Due Process, winner of 25 New York and Mid-Atlantic Emmy Awards, is a unique production of Rutgers School of Law-Newark and the Edward J. Bloustein School of Planning and Public Policy.
The critically acclaimed weekly series on law and justice, launched in 1996 at New Jersey Network is in its 19th Season with the same cutting edge coverage that has marked its long tenure.
Social and Criminal Justice, Urban Issues, Civil Rights, National Security, Government and Politics, Race and Class, Public Policy - those are the elements of the Due Process beat.
Co-hosts for Due Process are Criminal Defense and Human Rights Attorney Raymond Brown and award-winning journalist Sandra King. Sandy also writes, reports and produces Due Process along with Co-Producer Tania Ivanova.

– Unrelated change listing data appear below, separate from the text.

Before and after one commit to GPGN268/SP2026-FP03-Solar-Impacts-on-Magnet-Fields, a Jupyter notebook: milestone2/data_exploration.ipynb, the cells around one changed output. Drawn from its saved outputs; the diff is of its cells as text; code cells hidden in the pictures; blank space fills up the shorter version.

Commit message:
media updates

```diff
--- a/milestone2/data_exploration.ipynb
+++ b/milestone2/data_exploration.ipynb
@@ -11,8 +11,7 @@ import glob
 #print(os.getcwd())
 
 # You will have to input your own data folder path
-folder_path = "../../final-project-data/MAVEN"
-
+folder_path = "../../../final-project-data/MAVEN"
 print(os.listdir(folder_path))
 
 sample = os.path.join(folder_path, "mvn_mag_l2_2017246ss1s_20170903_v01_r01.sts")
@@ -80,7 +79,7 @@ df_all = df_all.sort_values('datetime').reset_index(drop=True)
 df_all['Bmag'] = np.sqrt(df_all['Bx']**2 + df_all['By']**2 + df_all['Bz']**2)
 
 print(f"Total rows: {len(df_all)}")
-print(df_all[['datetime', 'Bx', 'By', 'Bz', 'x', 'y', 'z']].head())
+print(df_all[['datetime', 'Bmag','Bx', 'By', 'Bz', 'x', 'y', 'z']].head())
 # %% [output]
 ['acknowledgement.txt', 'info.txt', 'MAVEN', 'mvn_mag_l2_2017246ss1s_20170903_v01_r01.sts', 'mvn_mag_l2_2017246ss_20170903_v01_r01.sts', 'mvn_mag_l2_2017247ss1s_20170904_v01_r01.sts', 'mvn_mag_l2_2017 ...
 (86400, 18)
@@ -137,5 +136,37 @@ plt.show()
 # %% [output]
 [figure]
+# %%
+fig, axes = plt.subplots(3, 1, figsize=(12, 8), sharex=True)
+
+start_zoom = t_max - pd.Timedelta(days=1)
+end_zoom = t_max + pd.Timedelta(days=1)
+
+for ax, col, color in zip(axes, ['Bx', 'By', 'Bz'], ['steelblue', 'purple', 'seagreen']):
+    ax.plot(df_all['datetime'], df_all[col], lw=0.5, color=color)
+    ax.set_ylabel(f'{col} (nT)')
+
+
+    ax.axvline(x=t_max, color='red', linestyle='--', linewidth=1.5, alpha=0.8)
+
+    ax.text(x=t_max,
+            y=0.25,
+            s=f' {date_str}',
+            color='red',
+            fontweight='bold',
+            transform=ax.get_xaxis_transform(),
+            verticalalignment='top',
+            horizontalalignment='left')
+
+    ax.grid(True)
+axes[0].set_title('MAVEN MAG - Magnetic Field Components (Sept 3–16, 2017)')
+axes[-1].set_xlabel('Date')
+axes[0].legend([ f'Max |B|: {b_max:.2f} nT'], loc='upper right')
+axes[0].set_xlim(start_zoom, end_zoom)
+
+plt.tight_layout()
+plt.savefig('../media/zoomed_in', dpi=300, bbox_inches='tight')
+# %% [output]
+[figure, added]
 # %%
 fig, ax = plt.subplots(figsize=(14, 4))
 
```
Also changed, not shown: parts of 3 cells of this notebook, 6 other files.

The eyewitness, a staple of criminal prosecution and the base upon which many a conviction rests. But scientific studies on observation and memory - especially in times of stress - have increasingly raised doubts about eyewitness reliability and fears of faulty verdicts.
On this edition of Due Process, the dilemma of the pivotal eyewitness, whose testimony may be sincere, but mistaken, or maliciously manufactured or coerced.
Sandra King's opening mini-doc recalls 17 years of Due Process coverage of exonerated inmates, most of whom were convicted and imprisoned on the word of eyewitnesses to the crime, years later - sometimes after decades of an innocent man's incarceration - proven wrong.
With the State Supreme Court now requiring tighter rules of interrogation and judicial warnings to jurors, New Jersey continues to lead the country in efforts begun over a decade ago by then-Attorney General John Farmer, who first reformed the rules for investigative techniques like perp photo displays and lineups.